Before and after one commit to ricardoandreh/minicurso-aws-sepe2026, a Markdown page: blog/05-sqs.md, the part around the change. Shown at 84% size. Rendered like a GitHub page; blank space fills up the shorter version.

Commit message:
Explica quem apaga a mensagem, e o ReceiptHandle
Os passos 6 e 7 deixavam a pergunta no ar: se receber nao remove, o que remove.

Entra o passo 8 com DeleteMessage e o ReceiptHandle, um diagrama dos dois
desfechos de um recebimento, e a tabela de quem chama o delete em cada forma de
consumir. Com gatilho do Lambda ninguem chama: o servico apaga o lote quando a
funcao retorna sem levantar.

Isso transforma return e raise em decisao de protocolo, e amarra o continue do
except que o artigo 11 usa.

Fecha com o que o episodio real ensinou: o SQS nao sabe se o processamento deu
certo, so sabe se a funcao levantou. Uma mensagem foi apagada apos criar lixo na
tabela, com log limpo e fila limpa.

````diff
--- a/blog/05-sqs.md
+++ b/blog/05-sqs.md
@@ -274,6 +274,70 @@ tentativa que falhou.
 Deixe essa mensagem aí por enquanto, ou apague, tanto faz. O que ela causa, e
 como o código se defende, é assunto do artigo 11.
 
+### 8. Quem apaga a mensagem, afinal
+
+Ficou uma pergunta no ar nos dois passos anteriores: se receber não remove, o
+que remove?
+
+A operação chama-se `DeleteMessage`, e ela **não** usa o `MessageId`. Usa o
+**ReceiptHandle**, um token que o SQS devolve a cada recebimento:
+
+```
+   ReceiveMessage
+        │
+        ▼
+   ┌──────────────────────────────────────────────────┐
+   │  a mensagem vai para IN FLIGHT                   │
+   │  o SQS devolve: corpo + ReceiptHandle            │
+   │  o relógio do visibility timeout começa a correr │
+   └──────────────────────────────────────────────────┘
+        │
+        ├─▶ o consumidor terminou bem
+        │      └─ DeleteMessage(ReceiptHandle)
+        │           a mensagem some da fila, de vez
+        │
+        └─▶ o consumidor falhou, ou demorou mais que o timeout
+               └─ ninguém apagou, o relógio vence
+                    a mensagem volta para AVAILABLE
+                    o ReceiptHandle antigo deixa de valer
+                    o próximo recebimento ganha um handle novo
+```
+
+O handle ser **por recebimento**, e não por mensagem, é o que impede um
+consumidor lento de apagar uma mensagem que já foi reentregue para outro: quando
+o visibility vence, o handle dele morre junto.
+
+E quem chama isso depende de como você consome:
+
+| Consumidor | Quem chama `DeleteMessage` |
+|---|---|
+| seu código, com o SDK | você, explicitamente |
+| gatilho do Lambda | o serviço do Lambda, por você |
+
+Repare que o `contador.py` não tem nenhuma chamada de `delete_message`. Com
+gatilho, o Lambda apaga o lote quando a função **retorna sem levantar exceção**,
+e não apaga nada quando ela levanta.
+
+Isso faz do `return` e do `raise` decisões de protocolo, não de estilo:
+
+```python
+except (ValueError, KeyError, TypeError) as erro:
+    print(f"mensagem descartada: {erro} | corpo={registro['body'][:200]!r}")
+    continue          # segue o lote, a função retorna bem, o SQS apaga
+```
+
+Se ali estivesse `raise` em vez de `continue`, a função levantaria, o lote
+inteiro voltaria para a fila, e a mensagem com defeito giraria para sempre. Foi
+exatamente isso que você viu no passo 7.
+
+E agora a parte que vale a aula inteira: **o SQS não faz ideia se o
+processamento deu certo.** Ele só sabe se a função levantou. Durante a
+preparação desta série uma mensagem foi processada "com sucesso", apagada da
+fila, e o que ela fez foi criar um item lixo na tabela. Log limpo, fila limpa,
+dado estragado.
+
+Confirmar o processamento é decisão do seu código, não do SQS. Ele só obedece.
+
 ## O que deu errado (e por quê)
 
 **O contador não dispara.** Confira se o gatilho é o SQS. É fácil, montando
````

•••••

■ Problem to solve
Each line of the listing should be copied exactly.

■ Result for this exercise
Before and after one commit to ricardoandreh/minicurso-aws-sepe2026, a Markdown page: blog/05-sqs.md, the part around the change. Shown at 84% size. Rendered like a GitHub page; blank space fills up the shorter version.

Commit message:
Explica quem apaga a mensagem, e o ReceiptHandle
Os passos 6 e 7 deixavam a pergunta no ar: se receber nao remove, o que remove.

Entra o passo 8 com DeleteMessage e o ReceiptHandle, um diagrama dos dois
desfechos de um recebimento, e a tabela de quem chama o delete em cada forma de
consumir. Com gatilho do Lambda ninguem chama: o servico apaga o lote quando a
funcao retorna sem levantar.

Isso transforma return e raise em decisao de protocolo, e amarra o continue do
except que o artigo 11 usa.

Fecha com o que o episodio real ensinou: o SQS nao sabe se o processamento deu
certo, so sabe se a funcao levantou. Uma mensagem foi apagada apos criar lixo na
tabela, com log limpo e fila limpa.

````diff
--- a/blog/05-sqs.md
+++ b/blog/05-sqs.md
@@ -274,6 +274,70 @@ tentativa que falhou.
 Deixe essa mensagem aí por enquanto, ou apague, tanto faz. O que ela causa, e
 como o código se defende, é assunto do artigo 11.
 
+### 8. Quem apaga a mensagem, afinal
+
+Ficou uma pergunta no ar nos dois passos anteriores: se receber não remove, o
+que remove?
+
+A operação chama-se `DeleteMessage`, e ela **não** usa o `MessageId`. Usa o
+**ReceiptHandle**, um token que o SQS devolve a cada recebimento:
+
+```
+   ReceiveMessage
+        │
+        ▼
+   ┌──────────────────────────────────────────────────┐
+   │  a mensagem vai para IN FLIGHT                   │
+   │  o SQS devolve: corpo + ReceiptHandle            │
+   │  o relógio do visibility timeout começa a correr │
+   └──────────────────────────────────────────────────┘
+        │
+        ├─▶ o consumidor terminou bem
+        │      └─ DeleteMessage(ReceiptHandle)
+        │           a mensagem some da fila, de vez
+        │
+        └─▶ o consumidor falhou, ou demorou mais que o timeout
+               └─ ninguém apagou, o relógio vence
+                    a mensagem volta para AVAILABLE
+                    o ReceiptHandle antigo deixa de valer
+                    o próximo recebimento ganha um handle novo
+```
+
+O handle ser **por recebimento**, e não por mensagem, é o que impede um
+consumidor lento de apagar uma mensagem que já foi reentregue para outro: quando
+o visibility vence, o handle dele morre junto.
+
+E quem chama isso depende de como você consome:
+
+| Consumidor | Quem chama `DeleteMessage` |
+|---|---|
+| seu código, com o SDK | você, explicitamente |
+| gatilho do Lambda | o serviço do Lambda, por você |
+
+Repare que o `contador.py` não tem nenhuma chamada de `delete_message`. Com
+gatilho, o Lambda apaga o lote quando a função **retorna sem levantar exceção**,
+e não apaga nada quando ela levanta.
+
+Isso faz do `return` e do `raise` decisões de protocolo, não de estilo:
+
+```python
+except (ValueError, KeyError, TypeError) as erro:
+    print(f"mensagem descartada: {erro} | corpo={registro['body'][:200]!r}")
+    continue          # segue o lote, a função retorna bem, o SQS apaga
+```
+
+Se ali estivesse `raise` em vez de `continue`, a função levantaria, o lote
+inteiro voltaria para a fila, e a mensagem com defeito giraria para sempre. Foi
+exatamente isso que você viu no passo 7.
+
+E agora a parte que vale a aula inteira: **o SQS não faz ideia se o
+processamento deu certo.** Ele só sabe se a função levantou. Durante a
+preparação desta série uma mensagem foi processada "com sucesso", apagada da
+fila, e o que ela fez foi criar um item lixo na tabela. Log limpo, fila limpa,
+dado estragado.
+
+Confirmar o processamento é decisão do seu código, não do SQS. Ele só obedece.
+
 ## O que deu errado (e por quê)
 
 **O contador não dispara.** Confira se o gatilho é o SQS. É fácil, montando
````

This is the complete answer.